## Description of the task
From the entries, copy out every line in which the word "Football" is found.

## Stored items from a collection
----

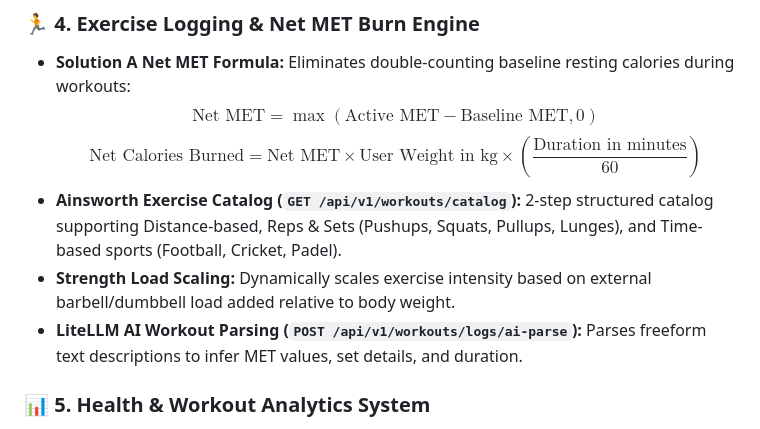
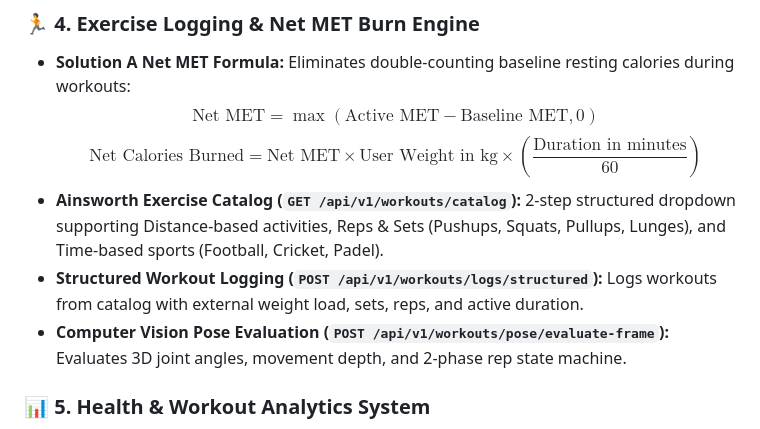
Before and after one commit to Re7anu/GetFit, a Markdown page: README.md, the part around the change. Drawn GitHub-style.

Commit message:
update: readme with pose estimation and structured workout logging

```diff
--- a/README.md
+++ b/README.md
@@ -29,9 +29,9 @@ Built with **FastAPI**, **PostgreSQL**, **SQLAlchemy 2.0**, **Pydantic v2**, **L
 - **Solution A Net MET Formula:** Eliminates double-counting baseline resting calories during workouts:
   $$\text{Net MET} = \max(\text{Active MET} - \text{Baseline MET}, 0)$$
   $$\text{Net Calories Burned} = \text{Net MET} \times \text{User Weight in kg} \times \left(\frac{\text{Duration in minutes}}{60}\right)$$
-- **Ainsworth Exercise Catalog (`GET /api/v1/workouts/catalog`):** 2-step structured catalog supporting Distance-based, Reps & Sets (Pushups, Squats, Pullups, Lunges), and Time-based sports (Football, Cricket, Padel).
-- **Strength Load Scaling:** Dynamically scales exercise intensity based on external barbell/dumbbell load added relative to body weight.
-- **LiteLLM AI Workout Parsing (`POST /api/v1/workouts/logs/ai-parse`):** Parses freeform text descriptions to infer MET values, set details, and duration.
+- **Ainsworth Exercise Catalog (`GET /api/v1/workouts/catalog`):** 2-step structured dropdown supporting Distance-based activities, Reps & Sets (Pushups, Squats, Pullups, Lunges), and Time-based sports (Football, Cricket, Padel).
+- **Structured Workout Logging (`POST /api/v1/workouts/logs/structured`):** Logs workouts from catalog with external weight load, sets, reps, and active duration.
+- **Computer Vision Pose Evaluation (`POST /api/v1/workouts/pose/evaluate-frame`):** Evaluates 3D joint angles, movement depth, and 2-phase rep state machine.
 
 ### 📊 5. Health & Workout Analytics System
 - **30-Day Goal Calendar & Caloric Graph (`GET /api/v1/analytics/history`):** Dedicated analytics domain evaluating daily goal performance snapshots (`is_goal_hit`).
```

----

## Answer to this problem
-- **Ainsworth Exercise Catalog (`GET /api/v1/workouts/catalog`):** 2-step structured catalog supporting Distance-based, Reps & Sets (Pushups, Squats, Pullups, Lunges), and Time-based sports (Football, Cricket, Padel).
+- **Ainsworth Exercise Catalog (`GET /api/v1/workouts/catalog`):** 2-step structured dropdown supporting Distance-based activities, Reps & Sets (Pushups, Squats, Pullups, Lunges), and Time-based sports (Football, Cricket, Padel).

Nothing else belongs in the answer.